On one hand it confirms the vitality of the private entrepreneurships. Numbers are crude and real: private companies create more value, pay more taxes, hire more workers and register more patents than SOEs. It is a simple confirmation of a trend. We are witnessing a transfer of economic might from one sector to another. Private companies are by nature more dynamic and able to grab market opportunities. State entities are known to be slower in decision making and more related to social constraints.
On the other hand, the study misses the opportunity to better describe its assumptions. Results look unproved because definitions are unclear. What is the exact difference among private, collective and state ownership? Some enterprises even have mixed ownership. Regardless of their nature, private running is conducted with respect to market conditions. Others are owned not by the state but by local governments. SOEs are big groups, but only 169 of those report to Beijing, i.e. the very powerful SASAC (State-Owned Assets Supervision and Administration Commission of the State Council). The rest of SOEs are owned locally, by provinces, municipalities or counties.

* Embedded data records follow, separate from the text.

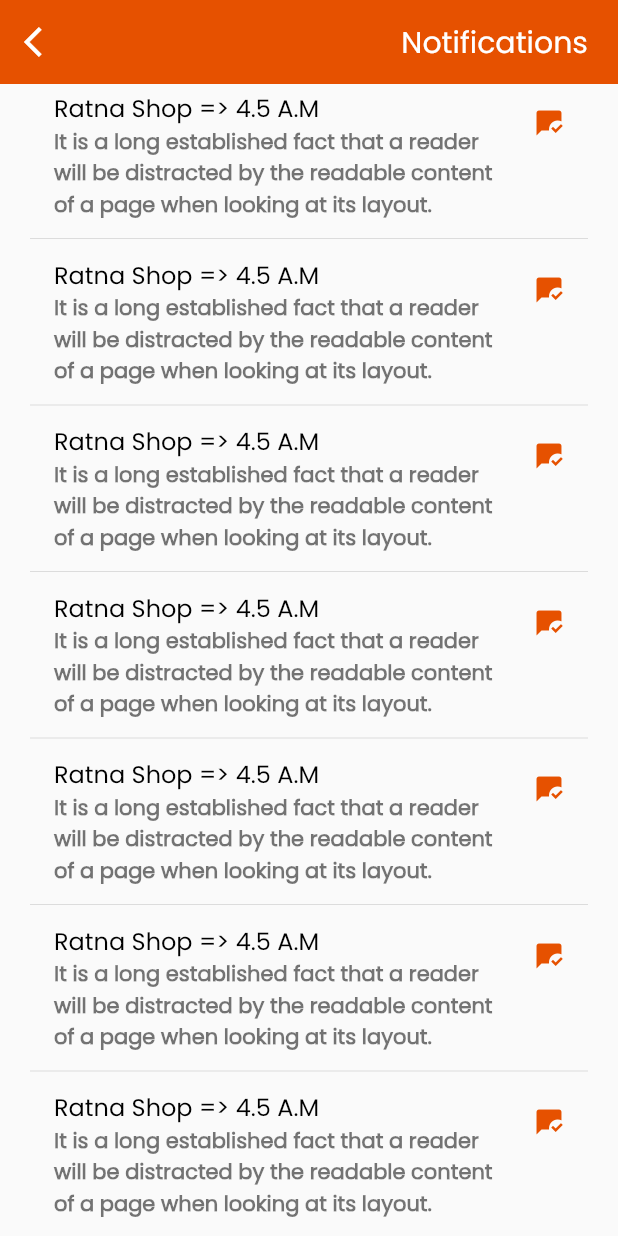
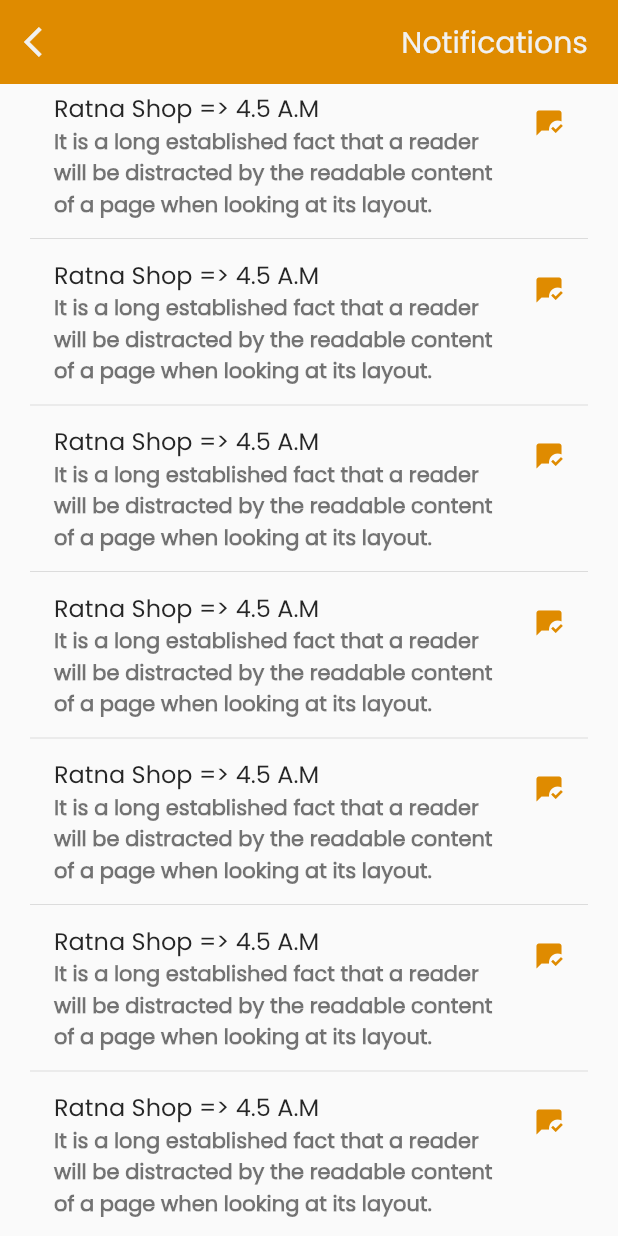
Before and after one commit to tamzid958/kenakata, a Flutter app: the screen it shows after launch, after a tap on the "notifications" icon, on a phone screen of 412 x 824 dp. Run offline on Flutter 3.47's test engine with Material 2 defaults, Android fonts, the phone set to English and light mode, and no system bars; our stand-ins replace flutter_svg, lottie.

Commit message:
color _globalization

```diff
--- a/lib/constants.dart
+++ b/lib/constants.dart
@@ -1,5 +1,8 @@
 import 'package:flutter/material.dart';
 
-const kTextColor = Color(0xFF535353);
-const kTextLightColor = Color(0xFFACACAC);
+const kTextColor = Color(0xFF262626);
+const kTextLightColor = Color(0xFFF1F1F1);
+const kOrangeColor = Color(0xFFDF8B00);
+const kRedColor = Color(0xFFFF3E20);
+const kGreenColor = Color(0xFF329B24);
 const KdefaultPaddin = 20.0;
--- a/lib/screens/home/components/body.dart
+++ b/lib/screens/home/components/body.dart
@@ -40,14 +40,14 @@ class Body extends StatelessWidget {
                     Text(
                       "Trending Deals",
                       style: TextStyle(
-                          color: Colors.black,
+                          color: kTextColor,
                           fontWeight: FontWeight.bold,
                           fontSize: 16),
                     ),
                     RotatedBox(
                       quarterTurns: 1,
                       child: IconButton(
-                          color: Colors.orange[900],
+                          color: kOrangeColor,
                           icon: Icon(Icons.arrow_circle_up),
                           iconSize: 30,
                           onPressed: () {}),
--- a/lib/screens/home/components/products.dart
+++ b/lib/screens/home/components/products.dart
@@ -29,11 +29,11 @@ class ProductCard extends StatelessWidget {
                 decoration: BoxDecoration(
                   image: DecorationImage(
                     colorFilter: ColorFilter.mode(
-                        Colors.white.withOpacity(0.3), BlendMode.dstIn),
+                        kTextLightColor.withOpacity(0.3), BlendMode.dstIn),
                     image: AssetImage(product.image),
                     fit: BoxFit.cover,
                   ),
-                  color: Colors.black87,
+                  color: kTextColor,
                   borderRadius: BorderRadius.circular(7),
                 ),
                 child: Column(
@@ -45,7 +45,7 @@ class ProductCard extends StatelessWidget {
                           icon: Icon(product.wishlist == false
                               ? Icons.favorite_border
                               : Icons.favorite),
-                          color: Colors.red,
+                          color: kRedColor,
                           onPressed: () {}),
                     ),
                     Container(
@@ -55,7 +55,7 @@ class ProductCard extends StatelessWidget {
                       child: Text(
                         product.title,
                         style: TextStyle(
-                          color: Colors.white,
+                          color: kTextLightColor,
                           fontWeight: FontWeight.w400,
                           //fontSize: 12.0,
                         ),
@@ -67,7 +67,7 @@ class ProductCard extends StatelessWidget {
                       child: Text(
                         "৳ " + product.price.toString(),
                         style: TextStyle(
-                          color: Colors.white,
+                          color: kTextLightColor,
                           fontWeight: FontWeight.bold,
                           //fontSize: 12.0,
                         ),
--- a/lib/screens/home/components/shops.dart
+++ b/lib/screens/home/components/shops.dart
@@ -1,4 +1,5 @@
 import 'package:flutter/material.dart';
+import 'package:kenakata/constants.dart';
 import 'package:kenakata/models/shop.dart';
 
 class ShopCard extends StatelessWidget {
@@ -32,11 +33,11 @@ class ShopCard extends StatelessWidget {
                 decoration: BoxDecoration(
                     image: DecorationImage(
                       colorFilter: ColorFilter.mode(
-                          Colors.white.withOpacity(0.3), BlendMode.dstIn),
+                          kTextLightColor.withOpacity(0.3), BlendMode.dstIn),
                       image: AssetImage(shop.image),
                       fit: BoxFit.cover,
                     ),
-                    color: Colors.black87,
+                    color: kTextColor,
                     borderRadius: BorderRadius.all(Radius.circular(7.0))),
                 child: Column(
                   crossAxisAlignment: CrossAxisAlignment.start,
@@ -45,7 +46,7 @@ class ShopCard extends StatelessWidget {
                       shop.title,
                       style: TextStyle(
                           fontSize: 10,
-                          color: Colors.white,
+                          color: kTextLightColor,
                           fontWeight: FontWeight.bold),
                     ),
                     Row(
@@ -56,13 +57,13 @@ class ShopCard extends StatelessWidget {
                             "Rating : " + shop.rating.toString(),
                             style: TextStyle(
                               fontSize: 7,
-                              color: Colors.white,
+                              color: kTextLightColor,
                             ),
                           ),
                           Icon(
                             Icons.star,
                             size: 9,
-                            color: Colors.orange[900],
+                            color: kOrangeColor,
                           )
                         ]),
                     Row(
@@ -74,12 +75,12 @@ class ShopCard extends StatelessWidget {
                           "Visit Now  ",
                           style: TextStyle(
                               fontSize: 7,
-                              color: Colors.white,
+                              color: kTextLightColor,
                               fontWeight: FontWeight.bold),
                         ),
                         Icon(
                           Icons.arrow_forward_ios,
-                          color: Colors.white,
+                          color: kTextLightColor,
                           size: 9,
                         )
                       ],
--- a/lib/screens/home/home.dart
+++ b/lib/screens/home/home.dart
@@ -1,5 +1,6 @@
 import 'package:flutter/material.dart';
 import 'package:flutter_svg/flutter_svg.dart';
+import 'package:kenakata/constants.dart';
 import 'package:kenakata/screens/home/components/body.dart';
 import 'package:kenakata/screens/notifications/notifications.dart';
 
@@ -16,7 +17,7 @@ class HomeScreen extends StatelessWidget {
 
 AppBar buildAppBar(BuildContext context) {
   return AppBar(
-    backgroundColor: Colors.white,
+    backgroundColor: kTextLightColor,
     elevation: 0,
     leading: Row(
       mainAxisAlignment: MainAxisAlignment.center,
@@ -32,7 +33,7 @@ AppBar buildAppBar(BuildContext context) {
     actions: <Widget>[
       IconButton(
         icon: Icon(Icons.notifications_outlined),
-        color: Colors.black87,
+        color: kTextColor,
         onPressed: () {
           Navigator.push(
             context,
@@ -42,12 +43,12 @@ AppBar buildAppBar(BuildContext context) {
       ),
       IconButton(
         icon: Icon(Icons.shopping_bag_outlined),
-        color: Colors.black87,
+        color: kTextColor,
         onPressed: () {},
       ),
       IconButton(
         icon: Icon(Icons.person_outline_rounded),
-        color: Colors.black87,
+        color: kTextColor,
         onPressed: () {},
       )
     ],
--- a/lib/screens/itemdetails/components/body.dart
+++ b/lib/screens/itemdetails/components/body.dart
@@ -28,11 +28,11 @@ class Body extends StatelessWidget {
                         decoration: BoxDecoration(
                       image: DecorationImage(
                         colorFilter: ColorFilter.mode(
-                            Colors.white.withOpacity(0.3), BlendMode.dstIn),
+                            kTextLightColor.withOpacity(0.3), BlendMode.dstIn),
                         image: AssetImage(product.image),
                         fit: BoxFit.cover,
                       ),
-                      color: Colors.black87,
+                      color: kTextColor,
                     )),
                     Container(
                       margin: EdgeInsets.only(top: size.height * 0.3),
@@ -42,7 +42,7 @@ class Body extends StatelessWidget {
                           left: KdefaultPaddin,
                           right: KdefaultPaddin),
                       decoration: BoxDecoration(
-                        color: Colors.white,
+                        color: kTextLightColor,
                         borderRadius: BorderRadius.only(
                           topLeft: Radius.circular(20),
                           topRight: Radius.circular(20),
--- a/lib/screens/itemdetails/components/productTitleWithImage.dart
+++ b/lib/screens/itemdetails/components/productTitleWithImage.dart
@@ -17,14 +17,14 @@ class ProductTitleWithImage extends StatelessWidget {
         children: <Widget>[
           Text(
             product.title,
-            style: TextStyle(color: Colors.white),
+            style: TextStyle(color: kTextLightColor),
           ),
           Text(
             product.shopNameByIdPerProduct,
             style: Theme.of(context)
                 .textTheme
                 .headline4
-                .copyWith(color: Colors.white, fontWeight: FontWeight.bold),
+                .copyWith(color: kTextLightColor, fontWeight: FontWeight.bold),
           ),
           Row(
             children: <Widget>[
@@ -34,7 +34,7 @@ class ProductTitleWithImage extends StatelessWidget {
                 TextSpan(
                     text: "৳" + product.price.toString(),
                     style: Theme.of(context).textTheme.headline4.copyWith(
-                        color: Colors.white, fontWeight: FontWeight.bold)),
+                        color: kTextLightColor, fontWeight: FontWeight.bold)),
               ]))
             ],
           )
--- a/lib/screens/itemdetails/components/wishlist_measured_unit.dart
+++ b/lib/screens/itemdetails/components/wishlist_measured_unit.dart
@@ -24,11 +24,11 @@ class WishlistMeasuredUnit extends StatelessWidget {
                     icon: Icon(product.wishlist == false
                         ? Icons.favorite_border
                         : Icons.favorite),
-                    color: Colors.red,
+                    color: kRedColor,
                     iconSize: 35,
                   ),
                   decoration: BoxDecoration(
-                    color: Colors.black87,
+                    color: kTextColor,
                     borderRadius: BorderRadius.all(
                       Radius.circular(7),
                     ),
--- a/lib/screens/notifications/notification_list.dart
+++ b/lib/screens/notifications/notification_list.dart
@@ -1,4 +1,5 @@
 import 'package:flutter/material.dart';
+import 'package:kenakata/constants.dart';
 import 'package:kenakata/models/push_notification.dart';
 
 class NotificationCard extends StatelessWidget {
@@ -12,7 +13,7 @@ class NotificationCard extends StatelessWidget {
       child: ListTile(
         title: Text(
           pushNotification.title + " => " + pushNotification.time,
-          style: TextStyle(color: Colors.black),
+          style: TextStyle(color: kTextColor),
         ),
         subtitle: Text(
           pushNotification.description,
@@ -24,7 +25,7 @@ class NotificationCard extends StatelessWidget {
             Icon(
               Icons.mark_chat_read,
               size: 20.0,
-              color: Colors.orange[900],
+              color: kOrangeColor,
             ),
           ],
         ),
--- a/lib/screens/notifications/notifications.dart
+++ b/lib/screens/notifications/notifications.dart
@@ -15,11 +15,11 @@ class NotificationScreen extends StatelessWidget {
 
 AppBar buildAppBar(BuildContext context) {
   return AppBar(
-    backgroundColor: Colors.orange[900],
+    backgroundColor: kOrangeColor,
     elevation: 0,
     leading: IconButton(
       icon: Icon(Icons.arrow_back_ios),
-      color: Colors.white,
+      color: kTextLightColor,
       onPressed: () => Navigator.pop(context),
     ),
     actions: <Widget>[
@@ -30,7 +30,7 @@ AppBar buildAppBar(BuildContext context) {
             style: Theme.of(context)
                 .textTheme
                 .headline6
-                .copyWith(color: Colors.white)),
+                .copyWith(color: kTextLightColor)),
       )
     ],
   );
--- a/lib/screens/splashscreen/components/body.dart
+++ b/lib/screens/splashscreen/components/body.dart
@@ -1,4 +1,5 @@
 import 'package:flutter/material.dart';
+import 'package:kenakata/constants.dart';
 import 'package:lottie/lottie.dart';
 
 class Body extends StatelessWidget {
@@ -19,7 +20,7 @@ class Body extends StatelessWidget {
                 style: Theme.of(context)
                     .textTheme
                     .headline3
-                    .copyWith(color: Colors.white)),
+                    .copyWith(color: kTextLightColor)),
           ),
         ],
       ),
--- a/lib/screens/splashscreen/splash_screen.dart
+++ b/lib/screens/splashscreen/splash_screen.dart
@@ -1,4 +1,5 @@
 import 'package:flutter/material.dart';
+import 'package:kenakata/constants.dart';
 import 'package:kenakata/screens/home/home.dart';
 import 'package:kenakata/screens/splashscreen/components/body.dart';
 
@@ -25,7 +26,7 @@ class SplashScreenState extends State<SplashScreen> {
   @override
   Widget build(BuildContext context) {
     return Scaffold(
-      backgroundColor: Colors.orange[900],
+      backgroundColor: kOrangeColor,
       body: Body(),
     );
   }
```
Also changed, not shown: lib/screens/itemdetails/components/add_to_cart_and_visit_shop.dart (+5 -4 lines), lib/screens/itemdetails/components/availability.dart (+3 -4 lines), lib/screens/itemdetails/details_screen.dart (+6 -5 lines).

To which enterprises does the ACFCI report refer? Also, contribution to GDP should be better defined. Report states 50% of GDP comes from private companies, but other sources fix it at any value between 20 and 75%. Finally, does GDP mean the entire added value created by the whole country or just the industrial output? It is obvious that the contribution of SOEs is bigger in the primary and service sectors, so statistics may have different values.
Overall, the report poses no surprise. Even if news is outstanding, China made us used to them. What is missed here is the chance to diffuse more clarity, to fade away the opacity and allow a more scientific approach.